Be it the intro to Fugazi’s “Waiting Room,” Ataxia’s “Dust,” or “Drop Foot,” from the new Messthetics’ album, Anthropocosmic Nest, bassist Joe Lally’s sound is instantly recognizable—an insistent but groovy fretwork that’s been worming its way into the ears of music fans for nearly three decades now.
The Messthetics—Lally, drummer Brendan Canty (also of Fugazi), and guitarist Anthony Pirog—formed a couple years back, and the band’s self-titled debut was released on Dischord Records just last year. The group’s instrumental, jazz-influenced rock is like a looser version of Trans Am, but equally as potent, and the new record is even tighter than the first. The band’s currently on tour in support of Anthropocosmic Nest, and I spoke with Lally by phone recently about the record and the intricacies of making instrumental rock music.
The Pitch: It seems as though you had a little more time to work on this record, as opposed to your debut. Was that the case?
Joe Lally: We had just met when we did the first record, as far as the three of us together, working on music. That began with Anthony writing for what was supposed to be a solo record, and then Brendan and I really let him take his time with it. We probably spent more time on that record. In comparison, the second record we really worked on while we were home. We were kind of worried that we weren’t giving it enough attention at all, but when we were together, we were all just so full of ideas and eager to get something going, that we got a lot done and a lot of things that we put down as initial ideas ended up being used for final takes.
The sequencing of the record is really interesting, in that “Section 9” —a pretty dreamy song—comes right after “Drop Foot,” which is a pure rocker.
Yeah, it shifts gears there, and allows something different to happen—but not to completely calm down. It’s really nice to have for the set, for the same reason: I always felt that it was a song that kept the energy up, even though it brought the sound down. It’s not something we need to play really loud. Anthony comes from a different world, and I think that he feels that it’s moving into a different genre of music that the audience is not going to relate to as much or something, but for some reason we left it out [of the live set] for a long time.

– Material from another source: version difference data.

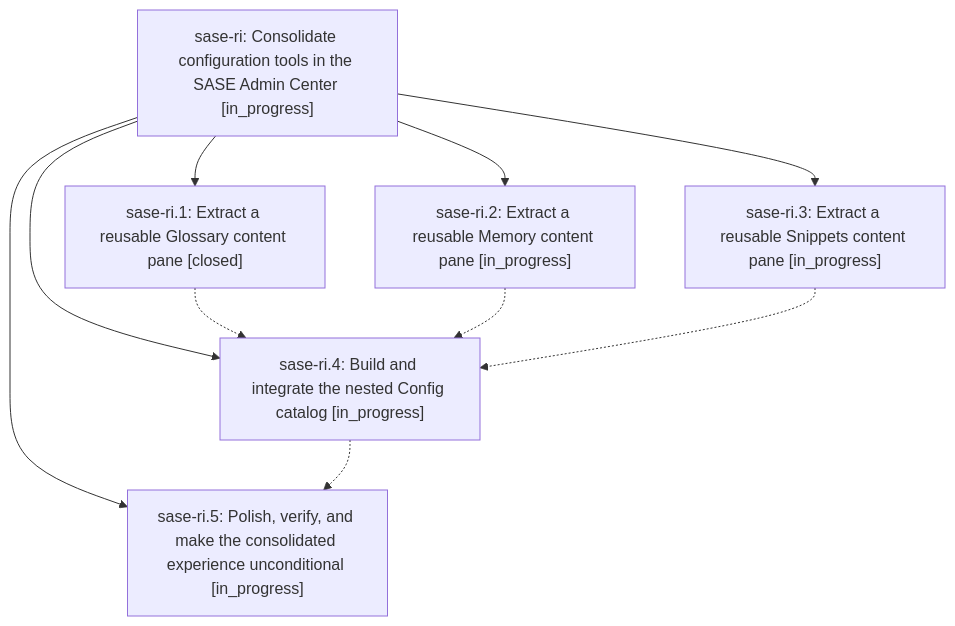
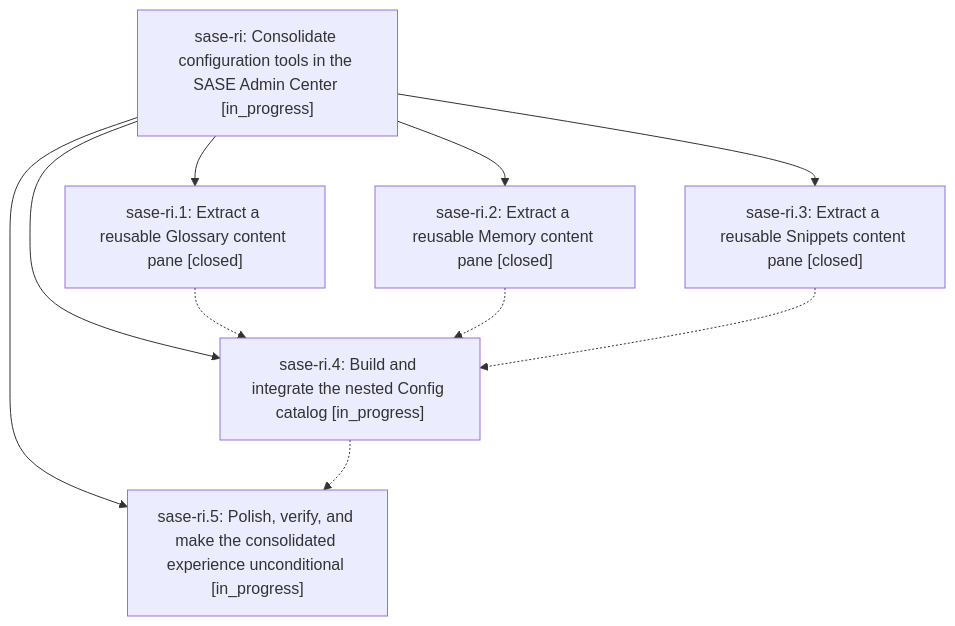
One commit to sase-org/sase--beads changed the diagram in pages/sase-ri/README.md. Above: the diagram before and after it, drawn with Mermaid. The commit also changed other lines of this file and 3 other files, not shown here.

````diff
--- a/pages/sase-ri/README.md
+++ b/pages/sase-ri/README.md
@@ -26,18 +26,18 @@
 ```mermaid
 flowchart TD
     n0["sase-ri: Consolidate configuration tools in the SASE Admin Center [in_progress]"]
     n1["sase-ri.1: Extract a reusable Glossary content pane [closed]"]
-    n2["sase-ri.2: Extract a reusable Memory content pane [in_progress]"]
-    n3["sase-ri.3: Extract a reusable Snippets content pane [in_progress]"]
+    n2["sase-ri.2: Extract a reusable Memory content pane [closed]"]
+    n3["sase-ri.3: Extract a reusable Snippets content pane [closed]"]
     n4["sase-ri.4: Build and integrate the nested Config catalog [in_progress]"]
     n5["sase-ri.5: Polish, verify, and make the consolidated experience unconditional [in_progress]"]
     n0 --> n1
     n0 --> n2
     n0 --> n3
     n0 --> n4
     n0 --> n5
     n1 -.-> n4
     n2 -.-> n4
     n3 -.-> n4
     n4 -.-> n5
 ```
````
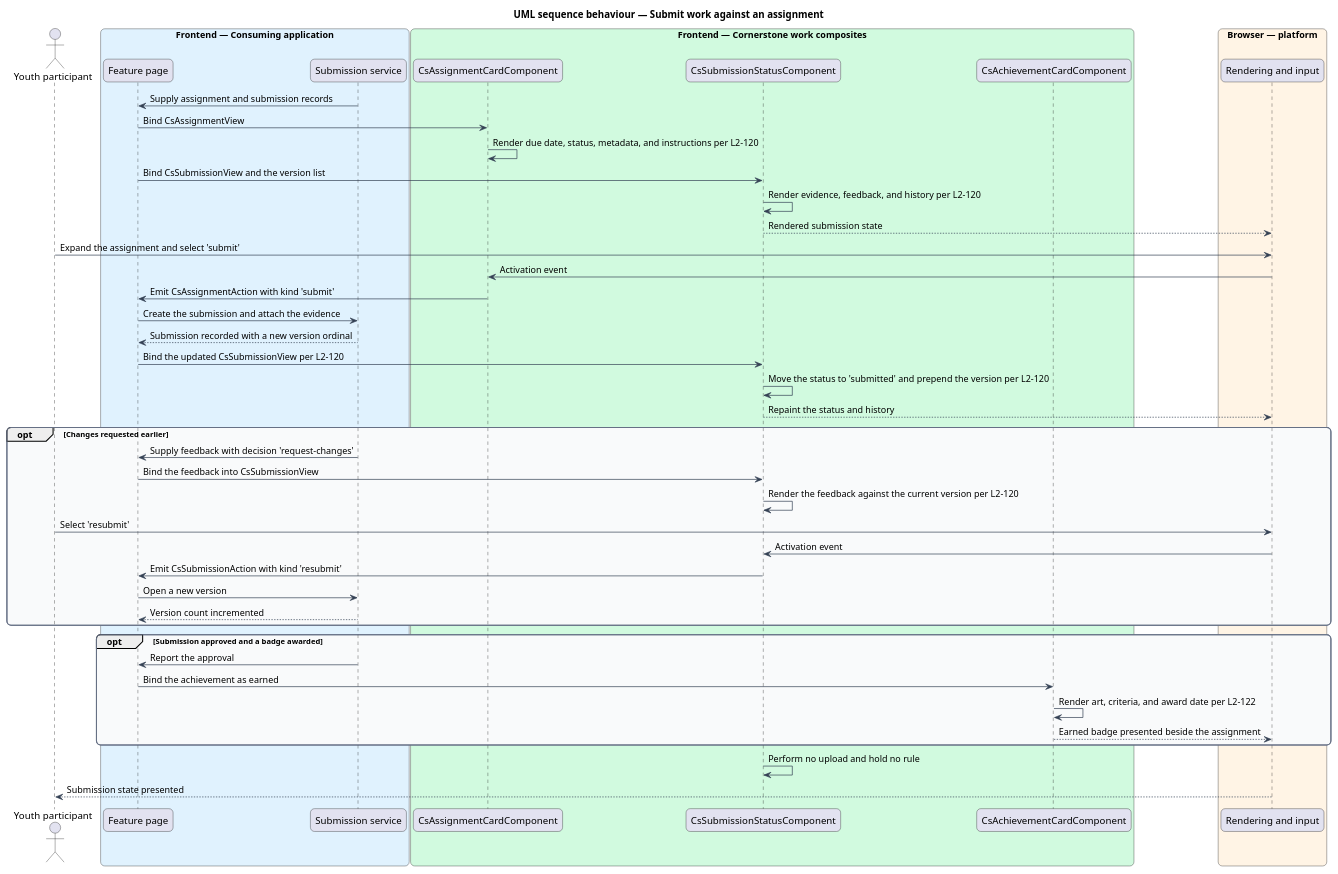
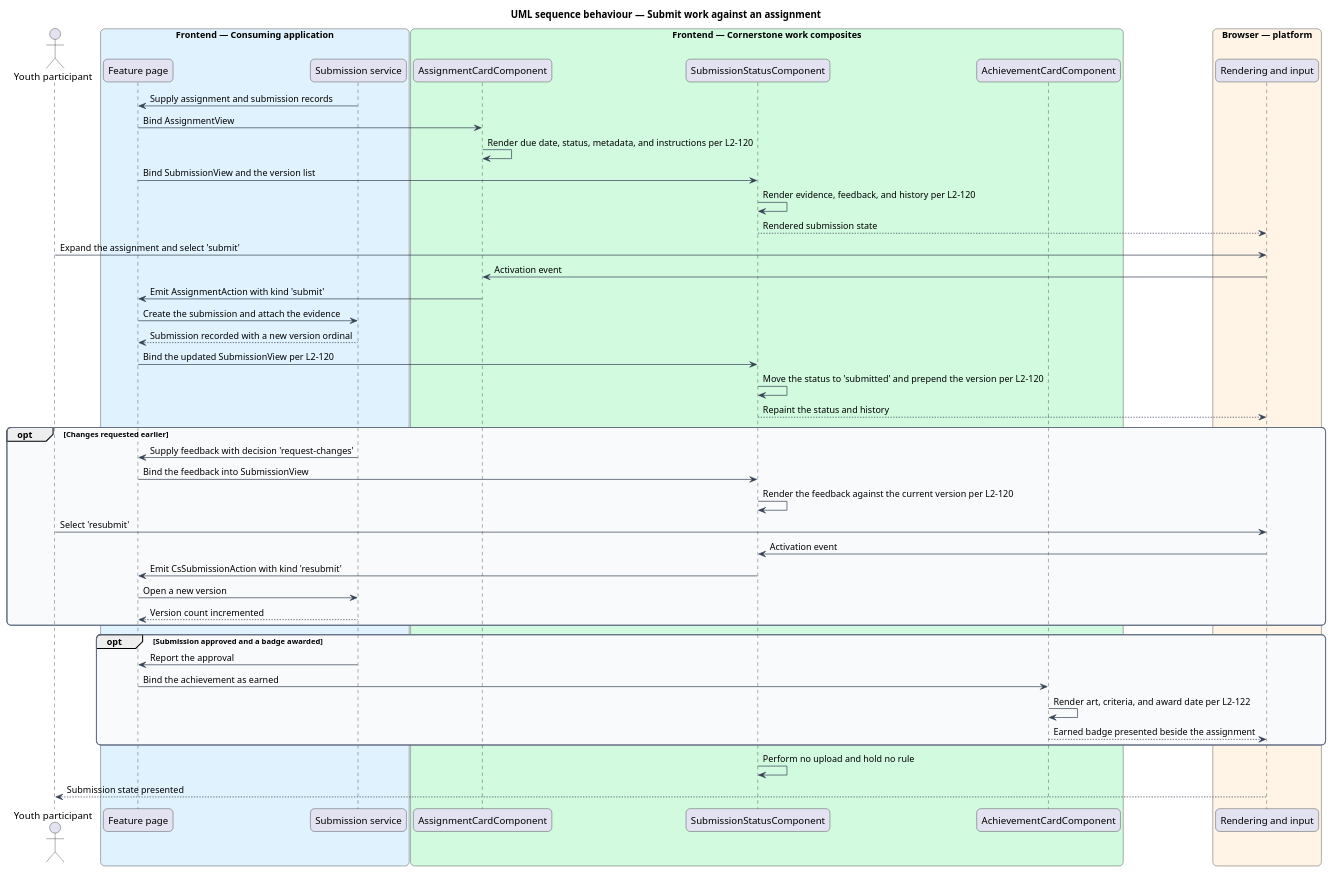
One commit to QuinntyneBrown/Cornerstone changed the diagram in docs/detailed-designs/workflows/submit-and-review-work/diagrams/sequence-submit-work.puml. Above: the diagram before and after it, drawn with PlantUML. The commit also changed 1743 other files, not shown here.

```diff
--- a/docs/detailed-designs/workflows/submit-and-review-work/diagrams/sequence-submit-work.puml
+++ b/docs/detailed-designs/workflows/submit-and-review-work/diagrams/sequence-submit-work.puml
@@ -1,67 +1,67 @@
 @startuml
 title UML sequence behaviour — Submit work against an assignment
 skinparam backgroundColor #FFFFFF
 skinparam shadowing false
 skinparam roundcorner 12
 skinparam defaultFontName Arial
 skinparam ArrowColor #344054
 skinparam rectangle {
   BorderColor #344054
   FontColor #101828
 }
 skinparam package {
   BorderColor #667085
   FontColor #101828
   BackgroundColor #F9FAFB
 }
 actor "Youth participant" as youth
 box "Frontend — Consuming application" #E0F2FE
   participant "Feature page" as page
   participant "Submission service" as submissions
 end box
 box "Frontend — Cornerstone work composites" #D1FADF
-  participant "CsAssignmentCardComponent" as card
-  participant "CsSubmissionStatusComponent" as status
-  participant "CsAchievementCardComponent" as badge
+  participant "AssignmentCardComponent" as card
+  participant "SubmissionStatusComponent" as status
+  participant "AchievementCardComponent" as badge
 end box
 box "Browser — platform" #FFF4E5
   participant "Rendering and input" as browser
 end box
 
 submissions -> page : Supply assignment and submission records
-page -> card : Bind CsAssignmentView
+page -> card : Bind AssignmentView
 card -> card : Render due date, status, metadata, and instructions per L2-120
-page -> status : Bind CsSubmissionView and the version list
+page -> status : Bind SubmissionView and the version list
 status -> status : Render evidence, feedback, and history per L2-120
 status --> browser : Rendered submission state
 
 youth -> browser : Expand the assignment and select 'submit'
 browser -> card : Activation event
-card -> page : Emit CsAssignmentAction with kind 'submit'
+card -> page : Emit AssignmentAction with kind 'submit'
 page -> submissions : Create the submission and attach the evidence
 submissions --> page : Submission recorded with a new version ordinal
-page -> status : Bind the updated CsSubmissionView per L2-120
+page -> status : Bind the updated SubmissionView per L2-120
 status -> status : Move the status to 'submitted' and prepend the version per L2-120
 status --> browser : Repaint the status and history
 
 opt Changes requested earlier
   submissions -> page : Supply feedback with decision 'request-changes'
-  page -> status : Bind the feedback into CsSubmissionView
+  page -> status : Bind the feedback into SubmissionView
   status -> status : Render the feedback against the current version per L2-120
   youth -> browser : Select 'resubmit'
   browser -> status : Activation event
   status -> page : Emit CsSubmissionAction with kind 'resubmit'
   page -> submissions : Open a new version
   submissions --> page : Version count incremented
 end
 
 opt Submission approved and a badge awarded
   submissions -> page : Report the approval
   page -> badge : Bind the achievement as earned
   badge -> badge : Render art, criteria, and award date per L2-122
   badge --> browser : Earned badge presented beside the assignment
 end
 
 status -> status : Perform no upload and hold no rule
 browser --> youth : Submission state presented
 @enduml
```
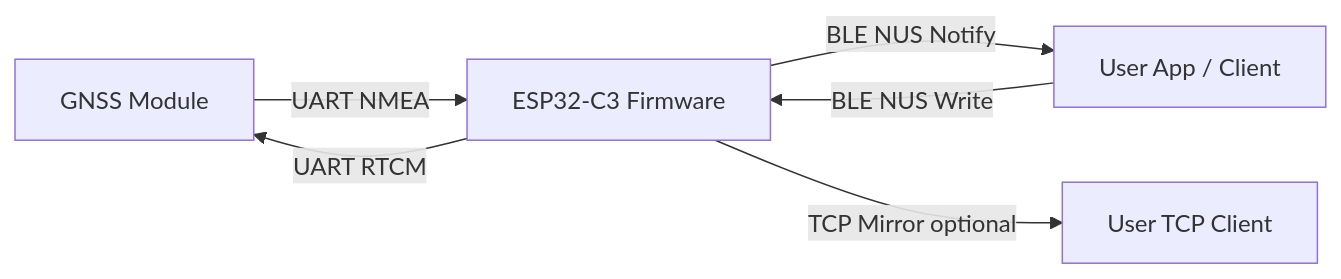
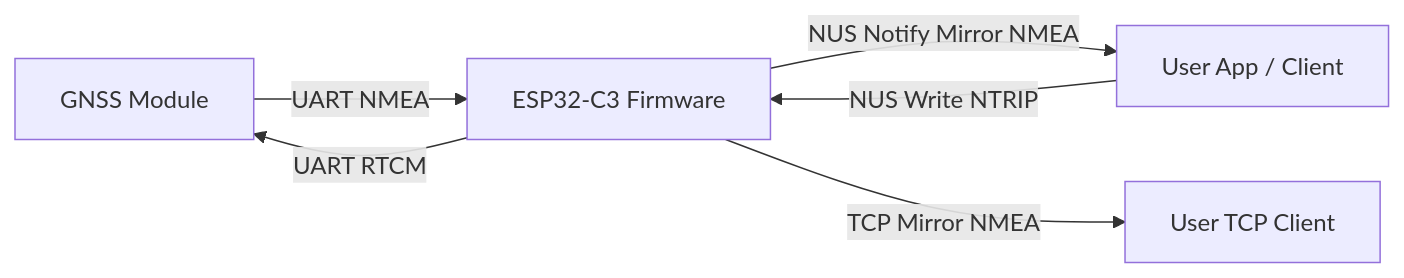
Before and after one commit to entr0-pi/gnss: the diagram in README.md, drawn with Mermaid.

````diff
--- a/README.md
+++ b/README.md
@@ -69,8 +69,8 @@
 ```mermaid
 flowchart LR
   GNSS[GNSS Module] -->|UART NMEA| ESP32C3["ESP32-C3 Firmware"]
   ESP32C3 -->|UART RTCM| GNSS
-  ESP32C3 -->|BLE NUS Notify| USER[User App / Client]
-  USER -->|BLE NUS Write| ESP32C3
-  ESP32C3 -->|TCP Mirror optional| TCP[User TCP Client]
+  ESP32C3 -->|NUS Notify Mirror NMEA| USER[User App / Client]
+  USER -->|NUS Write NTRIP| ESP32C3
+  ESP32C3 -->|TCP Mirror NMEA| TCP[User TCP Client]
 ```
````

I suppose you would need to have a different set of dynamics for an instrumental band than a band with vocals. How do you keep an audience’s attention when there’s not a chance to sing along?
Yeah, and there’s not an emcee, if you will, for between songs. [laughs] That’s the thing about having a vocalist: there’s somebody communicating with the audience. So, if you do three songs in a row, you can sort of breathe or someone can tune or change something with the instruments while a vocalist is just addressing the audience and kind of touching base, and bringing them in by talking about anything. It doesn’t have to be about the songs at all. As you know, you’re entertained by the singer between songs, often, and that is definitely a part of the set that is missing.
It has led to us not talking during the set. [laughs] I say, “Hello,” at the beginning of the set, and Brendan does, “Goodbye,” at the end of the set, but it’s almost completely cut us out of addressing people during the set.
You released this album just a year and a half after your first record. I know that, for some artists, once the album’s in the can, it’s all about the new music you’re working on. Is that the case for you, or are you just happy to play these songs for people, and seeing how they respond?
I think the latter is true, because we’ve already been playing a lot of the songs live. As soon as we were writing them, we were playing them out live, just seeing how they feel and “Are they finished?” and they just kind of kept going from there. It took us a while to get through a bunch of tours and then kind of check in. Where we practice is where we record—our kind of home studio—so we just did what we could to finish them, but we did so much playing of that material live, and because we only really took August off, it’s been almost too much to see what we could do next.
There are a bunch of ideas, so yes, in a way, we’re kind of ready to get in there and work on it again. We’re seeing that there’s a little bit of time in January, and we’re hoping that we’re going to get a bunch done in case we book ourselves in April, May, June, something like that. So, yeah: we’re kind of excited to get going on the third record.
The Messthetics play Record Bar on Tuesday, December 10. Details on that show here.